*DATA RECORDS*:
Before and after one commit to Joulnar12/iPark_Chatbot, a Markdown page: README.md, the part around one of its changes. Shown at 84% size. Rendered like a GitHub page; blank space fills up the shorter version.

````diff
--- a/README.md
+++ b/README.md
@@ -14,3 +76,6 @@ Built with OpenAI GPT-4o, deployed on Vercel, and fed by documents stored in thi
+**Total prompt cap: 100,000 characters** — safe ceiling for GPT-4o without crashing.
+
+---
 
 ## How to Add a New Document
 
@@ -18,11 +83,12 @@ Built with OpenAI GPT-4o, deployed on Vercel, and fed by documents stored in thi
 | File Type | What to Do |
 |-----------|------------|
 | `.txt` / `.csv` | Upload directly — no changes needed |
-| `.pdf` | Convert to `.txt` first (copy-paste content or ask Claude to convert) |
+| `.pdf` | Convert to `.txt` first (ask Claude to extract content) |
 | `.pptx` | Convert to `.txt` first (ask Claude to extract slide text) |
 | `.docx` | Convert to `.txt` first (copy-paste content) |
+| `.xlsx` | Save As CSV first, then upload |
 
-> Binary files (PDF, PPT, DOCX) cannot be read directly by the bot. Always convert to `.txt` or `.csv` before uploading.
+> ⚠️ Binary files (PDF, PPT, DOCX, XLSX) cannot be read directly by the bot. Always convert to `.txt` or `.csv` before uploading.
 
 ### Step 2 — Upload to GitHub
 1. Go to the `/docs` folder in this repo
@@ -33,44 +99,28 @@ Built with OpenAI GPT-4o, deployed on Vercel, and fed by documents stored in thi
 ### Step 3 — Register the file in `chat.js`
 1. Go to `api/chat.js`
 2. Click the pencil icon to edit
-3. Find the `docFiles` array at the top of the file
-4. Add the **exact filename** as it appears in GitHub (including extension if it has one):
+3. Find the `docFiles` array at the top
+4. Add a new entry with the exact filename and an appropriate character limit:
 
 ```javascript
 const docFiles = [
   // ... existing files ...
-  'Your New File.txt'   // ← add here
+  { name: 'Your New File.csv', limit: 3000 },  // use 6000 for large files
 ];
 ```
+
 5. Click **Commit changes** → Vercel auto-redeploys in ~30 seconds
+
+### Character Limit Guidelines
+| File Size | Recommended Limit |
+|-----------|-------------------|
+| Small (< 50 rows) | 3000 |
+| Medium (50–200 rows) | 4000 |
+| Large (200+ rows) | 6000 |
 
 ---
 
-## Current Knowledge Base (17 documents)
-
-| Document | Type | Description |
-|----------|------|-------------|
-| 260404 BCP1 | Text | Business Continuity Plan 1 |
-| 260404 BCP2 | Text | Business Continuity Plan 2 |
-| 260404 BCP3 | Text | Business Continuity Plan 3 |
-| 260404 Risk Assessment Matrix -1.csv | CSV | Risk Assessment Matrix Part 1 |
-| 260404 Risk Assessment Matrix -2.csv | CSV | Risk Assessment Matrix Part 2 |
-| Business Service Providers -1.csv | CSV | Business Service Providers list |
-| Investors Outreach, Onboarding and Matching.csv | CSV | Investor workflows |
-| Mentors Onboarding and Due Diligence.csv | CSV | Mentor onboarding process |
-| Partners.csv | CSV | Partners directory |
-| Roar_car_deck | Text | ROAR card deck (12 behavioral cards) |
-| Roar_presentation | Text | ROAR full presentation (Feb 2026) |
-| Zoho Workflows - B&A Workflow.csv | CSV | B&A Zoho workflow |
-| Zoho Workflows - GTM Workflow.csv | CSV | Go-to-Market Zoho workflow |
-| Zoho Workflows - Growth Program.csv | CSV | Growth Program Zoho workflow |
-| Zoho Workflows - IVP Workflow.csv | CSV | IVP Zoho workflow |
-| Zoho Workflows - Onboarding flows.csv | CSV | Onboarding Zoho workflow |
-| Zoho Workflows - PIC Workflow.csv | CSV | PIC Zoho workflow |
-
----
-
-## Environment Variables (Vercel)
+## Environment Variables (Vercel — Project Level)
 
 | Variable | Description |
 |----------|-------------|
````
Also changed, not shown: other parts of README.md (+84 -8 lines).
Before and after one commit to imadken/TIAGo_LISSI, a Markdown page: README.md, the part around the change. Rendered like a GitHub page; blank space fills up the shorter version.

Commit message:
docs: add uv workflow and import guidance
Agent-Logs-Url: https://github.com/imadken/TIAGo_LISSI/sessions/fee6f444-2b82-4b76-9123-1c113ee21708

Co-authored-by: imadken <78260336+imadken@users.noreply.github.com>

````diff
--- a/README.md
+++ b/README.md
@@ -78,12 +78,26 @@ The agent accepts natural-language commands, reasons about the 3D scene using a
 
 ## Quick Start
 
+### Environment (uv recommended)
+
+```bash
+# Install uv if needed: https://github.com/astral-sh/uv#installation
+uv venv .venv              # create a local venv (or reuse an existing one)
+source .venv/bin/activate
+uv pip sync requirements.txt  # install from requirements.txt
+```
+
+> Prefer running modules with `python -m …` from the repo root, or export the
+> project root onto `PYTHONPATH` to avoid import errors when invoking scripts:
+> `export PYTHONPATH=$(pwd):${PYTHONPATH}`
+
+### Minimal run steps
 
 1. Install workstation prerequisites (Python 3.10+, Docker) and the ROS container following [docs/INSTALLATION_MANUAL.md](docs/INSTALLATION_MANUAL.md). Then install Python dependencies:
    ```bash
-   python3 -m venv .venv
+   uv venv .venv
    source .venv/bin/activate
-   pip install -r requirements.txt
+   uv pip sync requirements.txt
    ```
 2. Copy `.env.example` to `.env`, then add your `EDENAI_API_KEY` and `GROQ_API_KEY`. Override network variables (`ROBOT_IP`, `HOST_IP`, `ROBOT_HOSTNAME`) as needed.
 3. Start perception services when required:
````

*YOUR INSTRUCTIONS*:
Your task is to print the whole listing again exactly.

*RESULT FOR THIS EXERCISE*:
Before and after one commit to Joulnar12/iPark_Chatbot, a Markdown page: README.md, the part around one of its changes. Shown at 84% size. Rendered like a GitHub page; blank space fills up the shorter version.

````diff
--- a/README.md
+++ b/README.md
@@ -14,3 +76,6 @@ Built with OpenAI GPT-4o, deployed on Vercel, and fed by documents stored in thi
+**Total prompt cap: 100,000 characters** — safe ceiling for GPT-4o without crashing.
+
+---
 
 ## How to Add a New Document
 
@@ -18,11 +83,12 @@ Built with OpenAI GPT-4o, deployed on Vercel, and fed by documents stored in thi
 | File Type | What to Do |
 |-----------|------------|
 | `.txt` / `.csv` | Upload directly — no changes needed |
-| `.pdf` | Convert to `.txt` first (copy-paste content or ask Claude to convert) |
+| `.pdf` | Convert to `.txt` first (ask Claude to extract content) |
 | `.pptx` | Convert to `.txt` first (ask Claude to extract slide text) |
 | `.docx` | Convert to `.txt` first (copy-paste content) |
+| `.xlsx` | Save As CSV first, then upload |
 
-> Binary files (PDF, PPT, DOCX) cannot be read directly by the bot. Always convert to `.txt` or `.csv` before uploading.
+> ⚠️ Binary files (PDF, PPT, DOCX, XLSX) cannot be read directly by the bot. Always convert to `.txt` or `.csv` before uploading.
 
 ### Step 2 — Upload to GitHub
 1. Go to the `/docs` folder in this repo
@@ -33,44 +99,28 @@ Built with OpenAI GPT-4o, deployed on Vercel, and fed by documents stored in thi
 ### Step 3 — Register the file in `chat.js`
 1. Go to `api/chat.js`
 2. Click the pencil icon to edit
-3. Find the `docFiles` array at the top of the file
-4. Add the **exact filename** as it appears in GitHub (including extension if it has one):
+3. Find the `docFiles` array at the top
+4. Add a new entry with the exact filename and an appropriate character limit:
 
 ```javascript
 const docFiles = [
   // ... existing files ...
-  'Your New File.txt'   // ← add here
+  { name: 'Your New File.csv', limit: 3000 },  // use 6000 for large files
 ];
 ```
+
 5. Click **Commit changes** → Vercel auto-redeploys in ~30 seconds
+
+### Character Limit Guidelines
+| File Size | Recommended Limit |
+|-----------|-------------------|
+| Small (< 50 rows) | 3000 |
+| Medium (50–200 rows) | 4000 |
+| Large (200+ rows) | 6000 |
 
 ---
 
-## Current Knowledge Base (17 documents)
-
-| Document | Type | Description |
-|----------|------|-------------|
-| 260404 BCP1 | Text | Business Continuity Plan 1 |
-| 260404 BCP2 | Text | Business Continuity Plan 2 |
-| 260404 BCP3 | Text | Business Continuity Plan 3 |
-| 260404 Risk Assessment Matrix -1.csv | CSV | Risk Assessment Matrix Part 1 |
-| 260404 Risk Assessment Matrix -2.csv | CSV | Risk Assessment Matrix Part 2 |
-| Business Service Providers -1.csv | CSV | Business Service Providers list |
-| Investors Outreach, Onboarding and Matching.csv | CSV | Investor workflows |
-| Mentors Onboarding and Due Diligence.csv | CSV | Mentor onboarding process |
-| Partners.csv | CSV | Partners directory |
-| Roar_car_deck | Text | ROAR card deck (12 behavioral cards) |
-| Roar_presentation | Text | ROAR full presentation (Feb 2026) |
-| Zoho Workflows - B&A Workflow.csv | CSV | B&A Zoho workflow |
-| Zoho Workflows - GTM Workflow.csv | CSV | Go-to-Market Zoho workflow |
-| Zoho Workflows - Growth Program.csv | CSV | Growth Program Zoho workflow |
-| Zoho Workflows - IVP Workflow.csv | CSV | IVP Zoho workflow |
-| Zoho Workflows - Onboarding flows.csv | CSV | Onboarding Zoho workflow |
-| Zoho Workflows - PIC Workflow.csv | CSV | PIC Zoho workflow |
-
----
-
-## Environment Variables (Vercel)
+## Environment Variables (Vercel — Project Level)
 
 | Variable | Description |
 |----------|-------------|
````
Also changed, not shown: other parts of README.md (+84 -8 lines).
Before and after one commit to imadken/TIAGo_LISSI, a Markdown page: README.md, the part around the change. Rendered like a GitHub page; blank space fills up the shorter version.

Commit message:
docs: add uv workflow and import guidance
Agent-Logs-Url: https://github.com/imadken/TIAGo_LISSI/sessions/fee6f444-2b82-4b76-9123-1c113ee21708

Co-authored-by: imadken <78260336+imadken@users.noreply.github.com>

````diff
--- a/README.md
+++ b/README.md
@@ -78,12 +78,26 @@ The agent accepts natural-language commands, reasons about the 3D scene using a
 
 ## Quick Start
 
+### Environment (uv recommended)
+
+```bash
+# Install uv if needed: https://github.com/astral-sh/uv#installation
+uv venv .venv              # create a local venv (or reuse an existing one)
+source .venv/bin/activate
+uv pip sync requirements.txt  # install from requirements.txt
+```
+
+> Prefer running modules with `python -m …` from the repo root, or export the
+> project root onto `PYTHONPATH` to avoid import errors when invoking scripts:
+> `export PYTHONPATH=$(pwd):${PYTHONPATH}`
+
+### Minimal run steps
 
 1. Install workstation prerequisites (Python 3.10+, Docker) and the ROS container following [docs/INSTALLATION_MANUAL.md](docs/INSTALLATION_MANUAL.md). Then install Python dependencies:
    ```bash
-   python3 -m venv .venv
+   uv venv .venv
    source .venv/bin/activate
-   pip install -r requirements.txt
+   uv pip sync requirements.txt
    ```
 2. Copy `.env.example` to `.env`, then add your `EDENAI_API_KEY` and `GROQ_API_KEY`. Override network variables (`ROBOT_IP`, `HOST_IP`, `ROBOT_HOSTNAME`) as needed.
 3. Start perception services when required:
````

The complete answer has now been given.